What needs to be done
Repeat each record below exactly as it is written.

Input

::::::::::

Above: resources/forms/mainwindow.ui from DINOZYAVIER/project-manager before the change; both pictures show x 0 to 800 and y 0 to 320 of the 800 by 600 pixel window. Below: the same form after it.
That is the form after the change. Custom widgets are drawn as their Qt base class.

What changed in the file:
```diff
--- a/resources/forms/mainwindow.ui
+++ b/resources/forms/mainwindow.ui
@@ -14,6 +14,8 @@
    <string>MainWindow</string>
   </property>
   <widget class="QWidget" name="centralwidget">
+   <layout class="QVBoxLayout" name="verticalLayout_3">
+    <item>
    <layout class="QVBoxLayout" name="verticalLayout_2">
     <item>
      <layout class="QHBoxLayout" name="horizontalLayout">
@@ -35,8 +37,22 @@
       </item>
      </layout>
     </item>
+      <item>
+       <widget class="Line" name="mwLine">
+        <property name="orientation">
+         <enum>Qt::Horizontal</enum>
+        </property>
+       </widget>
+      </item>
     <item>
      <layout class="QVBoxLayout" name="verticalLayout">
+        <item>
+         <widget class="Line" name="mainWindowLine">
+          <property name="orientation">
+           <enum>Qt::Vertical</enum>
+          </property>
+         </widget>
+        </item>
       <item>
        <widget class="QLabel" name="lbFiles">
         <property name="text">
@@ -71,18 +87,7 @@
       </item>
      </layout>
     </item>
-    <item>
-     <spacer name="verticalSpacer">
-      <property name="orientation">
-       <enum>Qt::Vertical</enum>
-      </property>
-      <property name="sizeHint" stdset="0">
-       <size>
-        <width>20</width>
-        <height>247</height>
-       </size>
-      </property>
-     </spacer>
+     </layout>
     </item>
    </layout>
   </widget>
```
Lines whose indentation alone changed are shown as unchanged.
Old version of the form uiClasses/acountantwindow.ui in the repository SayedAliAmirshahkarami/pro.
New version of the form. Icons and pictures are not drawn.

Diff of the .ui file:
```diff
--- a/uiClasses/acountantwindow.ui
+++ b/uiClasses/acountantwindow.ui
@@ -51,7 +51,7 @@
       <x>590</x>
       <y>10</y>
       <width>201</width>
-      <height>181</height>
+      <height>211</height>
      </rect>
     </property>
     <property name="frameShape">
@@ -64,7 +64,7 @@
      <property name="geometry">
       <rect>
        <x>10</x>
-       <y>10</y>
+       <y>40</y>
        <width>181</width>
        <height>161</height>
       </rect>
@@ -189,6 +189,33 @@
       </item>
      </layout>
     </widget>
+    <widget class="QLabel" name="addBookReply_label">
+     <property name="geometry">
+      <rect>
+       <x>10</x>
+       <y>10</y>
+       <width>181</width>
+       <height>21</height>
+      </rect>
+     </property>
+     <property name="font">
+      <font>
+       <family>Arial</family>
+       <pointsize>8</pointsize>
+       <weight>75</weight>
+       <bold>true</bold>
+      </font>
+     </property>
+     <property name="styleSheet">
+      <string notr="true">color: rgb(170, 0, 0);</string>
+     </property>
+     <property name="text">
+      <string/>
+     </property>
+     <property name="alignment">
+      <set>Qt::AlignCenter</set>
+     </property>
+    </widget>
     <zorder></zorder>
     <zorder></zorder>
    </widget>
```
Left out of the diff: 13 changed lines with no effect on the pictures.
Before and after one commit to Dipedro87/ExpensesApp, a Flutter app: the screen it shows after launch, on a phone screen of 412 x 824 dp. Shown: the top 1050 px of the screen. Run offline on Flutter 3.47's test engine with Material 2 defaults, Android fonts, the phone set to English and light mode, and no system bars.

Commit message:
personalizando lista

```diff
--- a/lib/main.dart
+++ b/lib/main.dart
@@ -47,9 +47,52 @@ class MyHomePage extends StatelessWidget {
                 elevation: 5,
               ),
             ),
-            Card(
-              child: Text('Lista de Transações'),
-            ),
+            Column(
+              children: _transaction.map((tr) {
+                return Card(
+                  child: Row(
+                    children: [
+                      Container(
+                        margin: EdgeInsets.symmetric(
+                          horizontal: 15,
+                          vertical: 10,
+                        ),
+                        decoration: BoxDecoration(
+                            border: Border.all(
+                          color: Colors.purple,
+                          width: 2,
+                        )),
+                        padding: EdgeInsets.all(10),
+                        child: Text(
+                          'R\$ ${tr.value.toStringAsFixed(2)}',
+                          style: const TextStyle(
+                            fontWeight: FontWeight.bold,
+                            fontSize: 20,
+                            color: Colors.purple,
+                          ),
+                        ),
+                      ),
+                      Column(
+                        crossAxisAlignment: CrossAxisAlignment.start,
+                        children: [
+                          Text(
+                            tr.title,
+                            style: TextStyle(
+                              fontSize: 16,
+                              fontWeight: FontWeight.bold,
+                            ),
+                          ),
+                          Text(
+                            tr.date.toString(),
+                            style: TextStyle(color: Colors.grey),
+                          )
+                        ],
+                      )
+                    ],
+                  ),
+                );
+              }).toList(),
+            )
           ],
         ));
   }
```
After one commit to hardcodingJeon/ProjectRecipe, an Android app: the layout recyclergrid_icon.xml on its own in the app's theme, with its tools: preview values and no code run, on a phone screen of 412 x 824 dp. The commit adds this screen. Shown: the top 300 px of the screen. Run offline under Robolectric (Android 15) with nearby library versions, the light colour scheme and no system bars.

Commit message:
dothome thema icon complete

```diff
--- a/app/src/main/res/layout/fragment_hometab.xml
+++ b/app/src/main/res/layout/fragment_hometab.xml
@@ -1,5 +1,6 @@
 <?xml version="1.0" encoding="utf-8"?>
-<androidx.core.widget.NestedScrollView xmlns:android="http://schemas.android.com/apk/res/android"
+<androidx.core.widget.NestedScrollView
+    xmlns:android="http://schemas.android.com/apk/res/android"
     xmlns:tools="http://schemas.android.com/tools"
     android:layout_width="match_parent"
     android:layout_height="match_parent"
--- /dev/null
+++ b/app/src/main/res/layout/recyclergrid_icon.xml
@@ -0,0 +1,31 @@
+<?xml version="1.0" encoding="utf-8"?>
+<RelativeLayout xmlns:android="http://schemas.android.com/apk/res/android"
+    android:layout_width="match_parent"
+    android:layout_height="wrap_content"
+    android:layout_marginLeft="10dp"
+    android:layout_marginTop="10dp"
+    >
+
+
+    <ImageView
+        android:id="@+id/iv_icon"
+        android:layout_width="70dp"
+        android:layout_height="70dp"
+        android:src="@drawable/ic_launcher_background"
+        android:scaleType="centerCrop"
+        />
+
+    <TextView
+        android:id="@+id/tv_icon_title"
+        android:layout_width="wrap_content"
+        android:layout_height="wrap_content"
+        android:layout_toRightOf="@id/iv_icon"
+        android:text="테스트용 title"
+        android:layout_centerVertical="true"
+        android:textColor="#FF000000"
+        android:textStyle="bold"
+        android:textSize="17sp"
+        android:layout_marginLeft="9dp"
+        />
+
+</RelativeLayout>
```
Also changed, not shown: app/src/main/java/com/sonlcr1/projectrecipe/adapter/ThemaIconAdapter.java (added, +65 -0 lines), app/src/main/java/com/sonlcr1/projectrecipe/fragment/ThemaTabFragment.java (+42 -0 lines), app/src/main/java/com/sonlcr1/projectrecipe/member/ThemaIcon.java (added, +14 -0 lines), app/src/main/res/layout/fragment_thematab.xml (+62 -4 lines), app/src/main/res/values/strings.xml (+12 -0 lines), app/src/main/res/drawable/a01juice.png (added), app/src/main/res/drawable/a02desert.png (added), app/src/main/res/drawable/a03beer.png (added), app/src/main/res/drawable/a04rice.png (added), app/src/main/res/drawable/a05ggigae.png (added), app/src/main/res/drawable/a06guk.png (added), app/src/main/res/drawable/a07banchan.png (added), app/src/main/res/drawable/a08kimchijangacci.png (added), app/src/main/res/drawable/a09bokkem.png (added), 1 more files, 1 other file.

::::::::::

Finished exercise
Above: resources/forms/mainwindow.ui from DINOZYAVIER/project-manager before the change; both pictures show x 0 to 800 and y 0 to 320 of the 800 by 600 pixel window. Below: the same form after it.
That is the form after the change. Custom widgets are drawn as their Qt base class.

What changed in the file:
```diff
--- a/resources/forms/mainwindow.ui
+++ b/resources/forms/mainwindow.ui
@@ -14,6 +14,8 @@
    <string>MainWindow</string>
   </property>
   <widget class="QWidget" name="centralwidget">
+   <layout class="QVBoxLayout" name="verticalLayout_3">
+    <item>
    <layout class="QVBoxLayout" name="verticalLayout_2">
     <item>
      <layout class="QHBoxLayout" name="horizontalLayout">
@@ -35,8 +37,22 @@
       </item>
      </layout>
     </item>
+      <item>
+       <widget class="Line" name="mwLine">
+        <property name="orientation">
+         <enum>Qt::Horizontal</enum>
+        </property>
+       </widget>
+      </item>
     <item>
      <layout class="QVBoxLayout" name="verticalLayout">
+        <item>
+         <widget class="Line" name="mainWindowLine">
+          <property name="orientation">
+           <enum>Qt::Vertical</enum>
+          </property>
+         </widget>
+        </item>
       <item>
        <widget class="QLabel" name="lbFiles">
         <property name="text">
@@ -71,18 +87,7 @@
       </item>
      </layout>
     </item>
-    <item>
-     <spacer name="verticalSpacer">
-      <property name="orientation">
-       <enum>Qt::Vertical</enum>
-      </property>
-      <property name="sizeHint" stdset="0">
-       <size>
-        <width>20</width>
-        <height>247</height>
-       </size>
-      </property>
-     </spacer>
+     </layout>
     </item>
    </layout>
   </widget>
```
Lines whose indentation alone changed are shown as unchanged.
Old version of the form uiClasses/acountantwindow.ui in the repository SayedAliAmirshahkarami/pro.
New version of the form. Icons and pictures are not drawn.

Diff of the .ui file:
```diff
--- a/uiClasses/acountantwindow.ui
+++ b/uiClasses/acountantwindow.ui
@@ -51,7 +51,7 @@
       <x>590</x>
       <y>10</y>
       <width>201</width>
-      <height>181</height>
+      <height>211</height>
      </rect>
     </property>
     <property name="frameShape">
@@ -64,7 +64,7 @@
      <property name="geometry">
       <rect>
        <x>10</x>
-       <y>10</y>
+       <y>40</y>
        <width>181</width>
        <height>161</height>
       </rect>
@@ -189,6 +189,33 @@
       </item>
      </layout>
     </widget>
+    <widget class="QLabel" name="addBookReply_label">
+     <property name="geometry">
+      <rect>
+       <x>10</x>
+       <y>10</y>
+       <width>181</width>
+       <height>21</height>
+      </rect>
+     </property>
+     <property name="font">
+      <font>
+       <family>Arial</family>
+       <pointsize>8</pointsize>
+       <weight>75</weight>
+       <bold>true</bold>
+      </font>
+     </property>
+     <property name="styleSheet">
+      <string notr="true">color: rgb(170, 0, 0);</string>
+     </property>
+     <property name="text">
+      <string/>
+     </property>
+     <property name="alignment">
+      <set>Qt::AlignCenter</set>
+     </property>
+    </widget>
     <zorder></zorder>
     <zorder></zorder>
    </widget>
```
Left out of the diff: 13 changed lines with no effect on the pictures.
Before and after one commit to Dipedro87/ExpensesApp, a Flutter app: the screen it shows after launch, on a phone screen of 412 x 824 dp. Shown: the top 1050 px of the screen. Run offline on Flutter 3.47's test engine with Material 2 defaults, Android fonts, the phone set to English and light mode, and no system bars.

Commit message:
personalizando lista

```diff
--- a/lib/main.dart
+++ b/lib/main.dart
@@ -47,9 +47,52 @@ class MyHomePage extends StatelessWidget {
                 elevation: 5,
               ),
             ),
-            Card(
-              child: Text('Lista de Transações'),
-            ),
+            Column(
+              children: _transaction.map((tr) {
+                return Card(
+                  child: Row(
+                    children: [
+                      Container(
+                        margin: EdgeInsets.symmetric(
+                          horizontal: 15,
+                          vertical: 10,
+                        ),
+                        decoration: BoxDecoration(
+                            border: Border.all(
+                          color: Colors.purple,
+                          width: 2,
+                        )),
+                        padding: EdgeInsets.all(10),
+                        child: Text(
+                          'R\$ ${tr.value.toStringAsFixed(2)}',
+                          style: const TextStyle(
+                            fontWeight: FontWeight.bold,
+                            fontSize: 20,
+                            color: Colors.purple,
+                          ),
+                        ),
+                      ),
+                      Column(
+                        crossAxisAlignment: CrossAxisAlignment.start,
+                        children: [
+                          Text(
+                            tr.title,
+                            style: TextStyle(
+                              fontSize: 16,
+                              fontWeight: FontWeight.bold,
+                            ),
+                          ),
+                          Text(
+                            tr.date.toString(),
+                            style: TextStyle(color: Colors.grey),
+                          )
+                        ],
+                      )
+                    ],
+                  ),
+                );
+              }).toList(),
+            )
           ],
         ));
   }
```
After one commit to hardcodingJeon/ProjectRecipe, an Android app: the layout recyclergrid_icon.xml on its own in the app's theme, with its tools: preview values and no code run, on a phone screen of 412 x 824 dp. The commit adds this screen. Shown: the top 300 px of the screen. Run offline under Robolectric (Android 15) with nearby library versions, the light colour scheme and no system bars.

Commit message:
dothome thema icon complete

```diff
--- a/app/src/main/res/layout/fragment_hometab.xml
+++ b/app/src/main/res/layout/fragment_hometab.xml
@@ -1,5 +1,6 @@
 <?xml version="1.0" encoding="utf-8"?>
-<androidx.core.widget.NestedScrollView xmlns:android="http://schemas.android.com/apk/res/android"
+<androidx.core.widget.NestedScrollView
+    xmlns:android="http://schemas.android.com/apk/res/android"
     xmlns:tools="http://schemas.android.com/tools"
     android:layout_width="match_parent"
     android:layout_height="match_parent"
--- /dev/null
+++ b/app/src/main/res/layout/recyclergrid_icon.xml
@@ -0,0 +1,31 @@
+<?xml version="1.0" encoding="utf-8"?>
+<RelativeLayout xmlns:android="http://schemas.android.com/apk/res/android"
+    android:layout_width="match_parent"
+    android:layout_height="wrap_content"
+    android:layout_marginLeft="10dp"
+    android:layout_marginTop="10dp"
+    >
+
+
+    <ImageView
+        android:id="@+id/iv_icon"
+        android:layout_width="70dp"
+        android:layout_height="70dp"
+        android:src="@drawable/ic_launcher_background"
+        android:scaleType="centerCrop"
+        />
+
+    <TextView
+        android:id="@+id/tv_icon_title"
+        android:layout_width="wrap_content"
+        android:layout_height="wrap_content"
+        android:layout_toRightOf="@id/iv_icon"
+        android:text="테스트용 title"
+        android:layout_centerVertical="true"
+        android:textColor="#FF000000"
+        android:textStyle="bold"
+        android:textSize="17sp"
+        android:layout_marginLeft="9dp"
+        />
+
+</RelativeLayout>
```
Also changed, not shown: app/src/main/java/com/sonlcr1/projectrecipe/adapter/ThemaIconAdapter.java (added, +65 -0 lines), app/src/main/java/com/sonlcr1/projectrecipe/fragment/ThemaTabFragment.java (+42 -0 lines), app/src/main/java/com/sonlcr1/projectrecipe/member/ThemaIcon.java (added, +14 -0 lines), app/src/main/res/layout/fragment_thematab.xml (+62 -4 lines), app/src/main/res/values/strings.xml (+12 -0 lines), app/src/main/res/drawable/a01juice.png (added), app/src/main/res/drawable/a02desert.png (added), app/src/main/res/drawable/a03beer.png (added), app/src/main/res/drawable/a04rice.png (added), app/src/main/res/drawable/a05ggigae.png (added), app/src/main/res/drawable/a06guk.png (added), app/src/main/res/drawable/a07banchan.png (added), app/src/main/res/drawable/a08kimchijangacci.png (added), app/src/main/res/drawable/a09bokkem.png (added), 1 more files, 1 other file.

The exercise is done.